North Korean leader Kim Jong Un has dismissed the United States' offer to resume a dialogue but says he is open to improving ties with South Korea.
In a speech published Thursday in North Korean state media, Kim said the willingness of the U.S. to hold talks was only a "show" to cover up what he called Washington's "hostile policy."
"There is no change in the U.S. military threat to and hostile policy toward us at all, and instead, their expressions and methods get more cunning," Kim said, according to the Korean Central News Agency.
The administration of U.S. President Joe Biden has repeatedly called for North Korea to resume negotiations, stalled since 2019, on the country's nuclear program.
Responding to Kim's speech, the State Department stressed in an email to the VOA Korean Service that the U.S. "harbors no hostile intent" toward North Korea, whose official name is the Democratic People's Republic of Korea.
"Our policy calls for a calibrated, practical approach that is open to and will explore diplomacy with the DPRK to make tangible progress that increases the security of the United States, our allies, and our deployed forces. We are prepared to meet with the DPRK without preconditions. We hope the DPRK will respond positively to our outreach," the U.S. statement read.
Kim delivered his speech Wednesday, the same day North Korea announced the details of its latest weapons test, which involved a new hypersonic missile apparently designed to evade U.S. missile defenses.
North Korea has conducted three missile tests this month, even as it signals it is open to dialogue with its neighbor South Korea.
In his speech, Kim said he would consider reestablishing communications hotlines with South Korea starting in early October.
Pyongyang opened the hotlines in late July for the first time in about a year, but it severed them two weeks later, after the U.S. and South Korea decided to move ahead with annual joint military drills that North Korea sees as a provocation.
Earlier this week, Kim Yo Jong, a senior North Korean official and sister of Kim Jong Un, said Pyongyang would also consider an inter-Korean summit as well as a formal declaration ending the Korean War of 1950-53.
The moves create a tricky situation for South Korean President Moon Jae-in, a left-leaning politician who wants to resume talks with North Korea before his single presidential term expires in May.
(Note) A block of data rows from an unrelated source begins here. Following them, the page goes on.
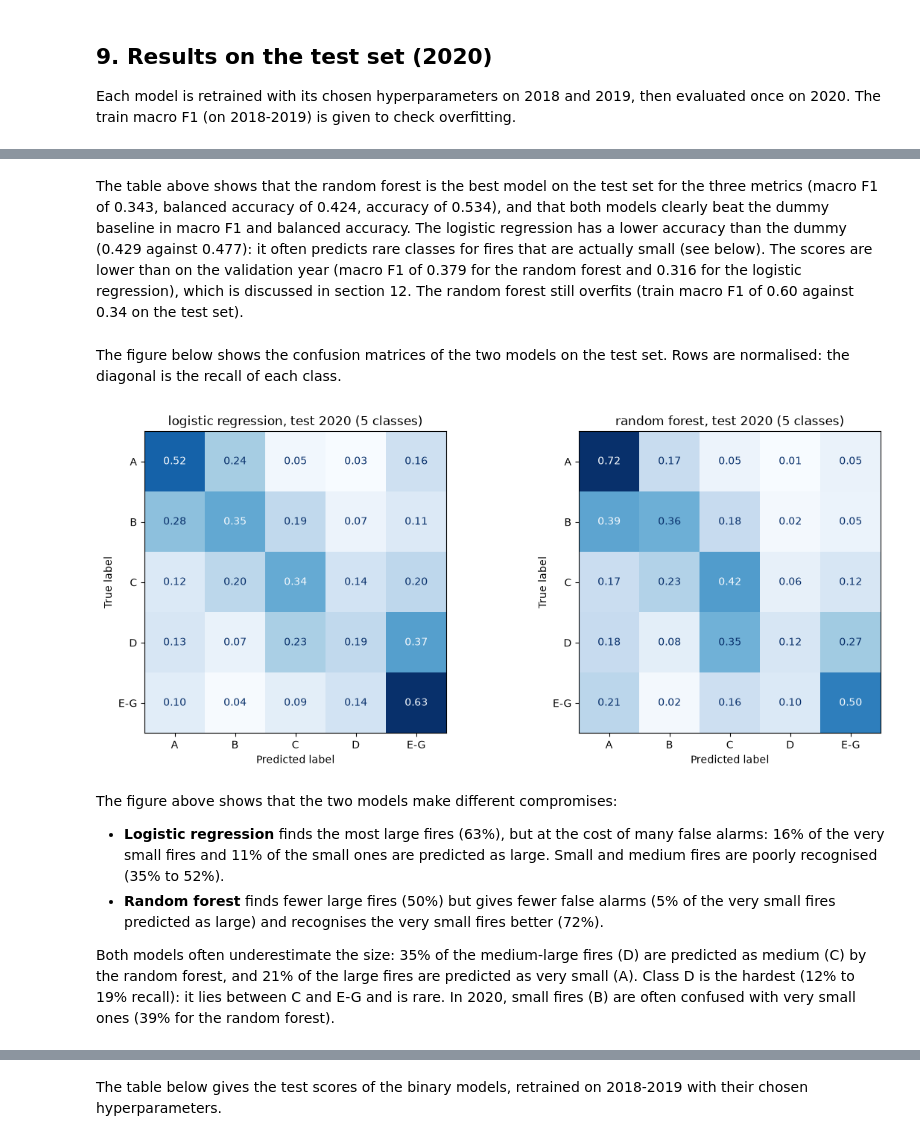
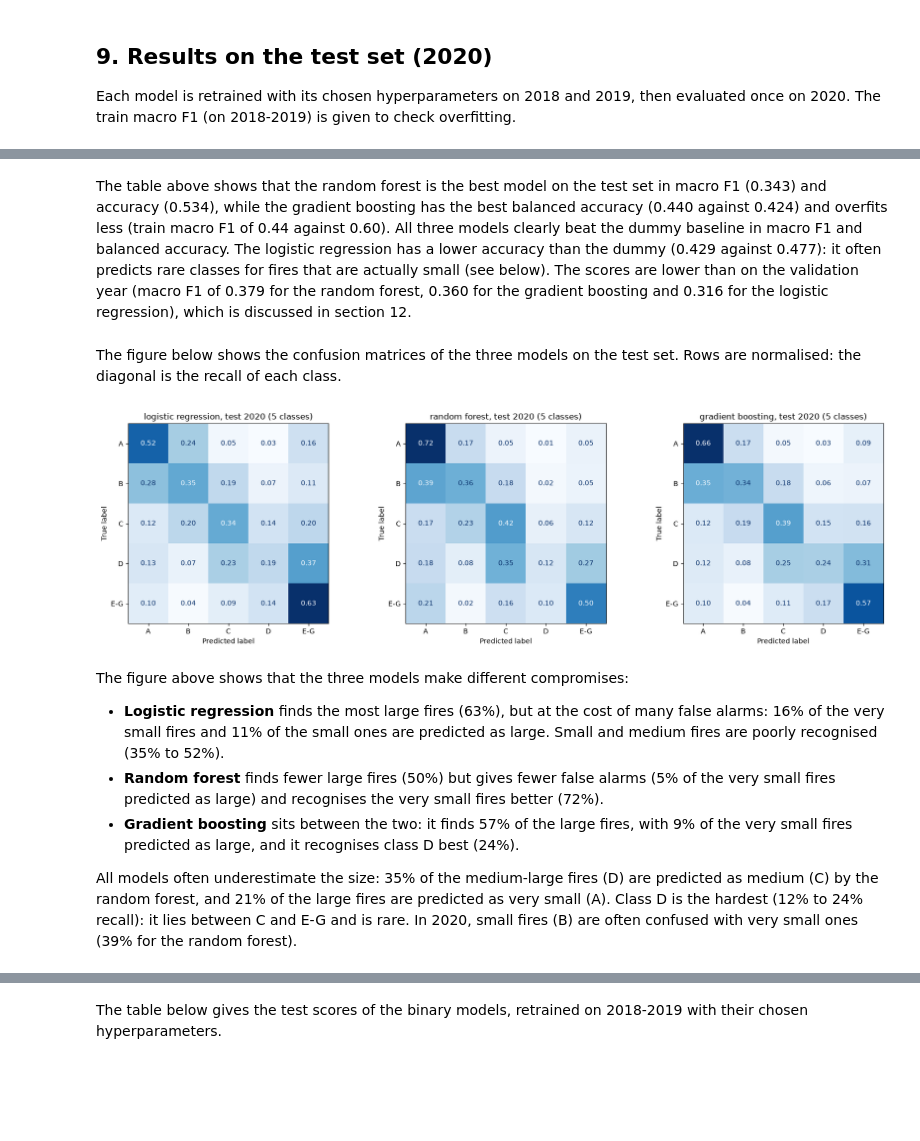
Before and after one commit to SadPeanut/MachineLearningProject, a Jupyter notebook: milestone2.ipynb, the cells around one changed output, grey strips where cells are left out. Drawn from its saved outputs; the diff is of its cells as text; code cells hidden in the pictures; blank space fills up the shorter version.

Commit message:
Add gradient boosting as a third algorithm

```diff
--- a/milestone2.ipynb
+++ b/milestone2.ipynb
@@ -295,12 +302,6 @@ These redundancies can make a linear model unstable, so we may use regularisatio
 These steps are put in a scikit-learn pipeline with the model, so they are always fitted on the training data only.
 # %%
 def pipeline(model, num_features=NUM_FEATURES):
-    """Returns an unfitted pipeline "preprocessing + model".
-
-    Numerical variables (num_features): median imputation, then standardisation.
-    Categorical variables (CAT_FEATURES): one-hot encoding (an unknown category gives only zeros).
-    Medians, means, standard deviations and categories are learnt during .fit(), on the training data only.
-    """
     prep = ColumnTransformer([("num", make_pipeline(SimpleImputer(strategy="median"), StandardScaler()), num_features),
                               ("cat", OneHotEncoder(handle_unknown="ignore"), CAT_FEATURES)])
     return make_pipeline(prep, model)
@@ -362,8 +364,16 @@ models = {
     "random forest": (RandomForestClassifier(n_estimators=200, class_weight="balanced", n_jobs=-1, random_state=42),
                       {"randomforestclassifier__max_depth": [10, 20, None],
                        "randomforestclassifier__min_samples_leaf": [1, 5, 20, 50, 100]}),
+    "gradient boosting": (GradientBoostingClassifier(n_estimators=100, random_state=42),
+                          {"gradientboostingclassifier__learning_rate": [0.1, 0.3],
+                           "gradientboostingclassifier__max_depth": [3, 5]}),
 }
 scoring = {"macro F1": "f1_macro", "balanced accuracy": "balanced_accuracy", "accuracy": "accuracy"}
+
+
+def fit_params(name, y_fit):
+    """Gradient boosting has no class_weight option: the balanced class weights are given as sample weights."""
+    return {"gradientboostingclassifier__sample_weight": compute_sample_weight("balanced", y_fit)} if name == "gradient boosting" else {}
 
 
 def tune(y_trval, scoring):
@@ -375,7 +385,7 @@ def tune(y_trval, scoring):
     main = next(iter(scoring))
     rows = []
     for name, (model, grid) in models.items():
-        res = GridSearchCV(pipeline(model), grid, cv=split, scoring=scoring, refit=False, return_train_score=True).fit(X_trval, y_trval).cv_results_
+        res = GridSearchCV(pipeline(model), grid, cv=split, scoring=scoring, refit=False, return_train_score=True).fit(X_trval, y_trval, **fit_params(name, y_trval)).cv_results_
         for i, params in enumerate(res["params"]):
             rows.append({"model": name, "hyperparameters": {k.split("__")[1]: v for k, v in params.items()},
                          **{f"val {m}": res[f"mean_test_{m}"][i] for m in scoring},
@@ -509,7 +520,7 @@ def evaluate(chosen, y_trval, y_test, scoring):
     final, scores = {}, {}
     for name, (model, _) in models.items():
         params = chosen.loc[name, "hyperparameters"]
-        final[name] = pipeline(clone(model).set_params(**params)).fit(X_trval, y_trval)
+        final[name] = pipeline(clone(model).set_params(**params)).fit(X_trval, y_trval, **fit_params(name, y_trval))
         scores[name] = {"hyperparameters": params,
                         **{f"test {m}": round(get_scorer(s)(final[name], X[test], y_test), 3) for m, s in scoring.items()},
                         f"train {main}": round(get_scorer(scoring[main])(final[name], X_trval, y_trval), 3)}
@@ -526,29 +538,31 @@ test_scores
 # %% [markdown]
-The table above shows that the random forest is the best model on the test set for the three metrics (macro F1 of 0.343, balanced accuracy of 0.424, accuracy of 0.534), and that both models clearly beat the dummy baseline in macro F1 and balanced accuracy. The logistic regression has a lower accuracy than the dummy (0.429 against 0.477): it often predicts rare classes for fires that are actually small (see below). The scores are lower than on the validation year (macro F1 of 0.379 for the random forest and 0.316 for the logistic regression), which is discussed in section 12. The random forest still overfits (train macro F1 of 0.60 against 0.34 on the test set).
+The table above shows that the random forest is the best model on the test set in macro F1 (0.343) and accuracy (0.534), while the gradient boosting has the best balanced accuracy (0.440 against 0.424) and overfits less (train macro F1 of 0.44 against 0.60). All three models clearly beat the dummy baseline in macro F1 and balanced accuracy. The logistic regression has a lower accuracy than the dummy (0.429 against 0.477): it often predicts rare classes for fires that are actually small (see below). The scores are lower than on the validation year (macro F1 of 0.379 for the random forest, 0.360 for the gradient boosting and 0.316 for the logistic regression), which is discussed in section 12.
 # %% [markdown]
-The figure below shows the confusion matrices of the two models on the test set. Rows are normalised: the diagonal is the recall of each class.
+The figure below shows the confusion matrices of the three models on the test set. Rows are normalised: the diagonal is the recall of each class.
 # %%
 def plot_confusion(final, y_test, labels, task):
-    """Row-normalised confusion matrices of the two models on the test year (the diagonal is the recall of each class)."""
-    fig, axes = plt.subplots(1, 2, figsize=(12, 5))
-    for ax, name in zip(axes, ["logistic regression", "random forest"]):
+    """Row-normalised confusion matrices of the three models on the test year (the diagonal is the recall of each class)."""
+    names = ["logistic regression", "random forest", "gradient boosting"]
+    fig, axes = plt.subplots(1, 3, figsize=(17, 5))
+    for ax, name in zip(axes, names):
         ConfusionMatrixDisplay.from_estimator(final[name], X[test], y_test, normalize="true", display_labels=labels,
                                               values_format=".2f", cmap="Blues", ax=ax, colorbar=False)
         ax.set_title(f"{name}, test 2020 ({task})")
     plt.tight_layout()
     plt.show()
 
 
 plot_confusion(final, y[test], ["A", "B", "C", "D", "E-G"], "5 classes")
 # %% [output]
-[figure, old version]
+[figure, new version]
 # %% [markdown]
-The figure above shows that the two models make different compromises:
+The figure above shows that the three models make different compromises:
 
 * **Logistic regression** finds the most large fires (63%), but at the cost of many false alarms: 16% of the very small fires and 11% of the small ones are predicted as large. Small and medium fires are poorly recognised (35% to 52%).
 * **Random forest** finds fewer large fires (50%) but gives fewer false alarms (5% of the very small fires predicted as large) and recognises the very small fires better (72%).
+* **Gradient boosting** sits between the two: it finds 57% of the large fires, with 9% of the very small fires predicted as large, and it recognises class D best (24%).
 
-Both models often underestimate the size: 35% of the medium-large fires (D) are predicted as medium (C) by the random forest, and 21% of the large fires are predicted as very small (A). Class D is the hardest (12% to 19% recall): it lies between C and E-G and is rare. In 2020, small fires (B) are often confused with very small ones (39% for the random forest).
+All models often underestimate the size: 35% of the medium-large fires (D) are predicted as medium (C) by the random forest, and 21% of the large fires are predicted as very small (A). Class D is the hardest (12% to 24% recall): it lies between C and E-G and is rare. In 2020, small fires (B) are often confused with very small ones (39% for the random forest).
 # %% [markdown]
 ## 10. Reformulation as a binary task: large fire or not
 
```
Also changed, not shown: parts of 21 cells of this notebook.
The North's strategy is unsurprising to many analysts, who say Pyongyang wants to both build up its nuclear deterrent and put pressure on the U.S.-South Korea alliance.
"There's nothing new here," said Jenny Town, a North Korea specialist with the Washington-based Stimson Center.
Though it's not clear if the coming months will see the reestablishment of inter-Korean talks, Pyongyang has hinted it will not stop its weapons tests anytime soon.
In a speech Monday at the United Nations General Assembly, North Korean diplomat Kim Song defended his country's nuclear missile advancement, calling it a response to the "hostile policy" of the United States and South Korea.
"Nobody can deny the righteous right to self-defense for (North Korea) to develop, test, manufacture and possess the weapons systems equivalent to the ones which are possessed or being developed by" the United States and South Korea, Kim said.
The North Korean ambassador also condemned the presence of U.S. troops in South Korea, recent U.S.-South Korea military exercises and South Korea's military buildup.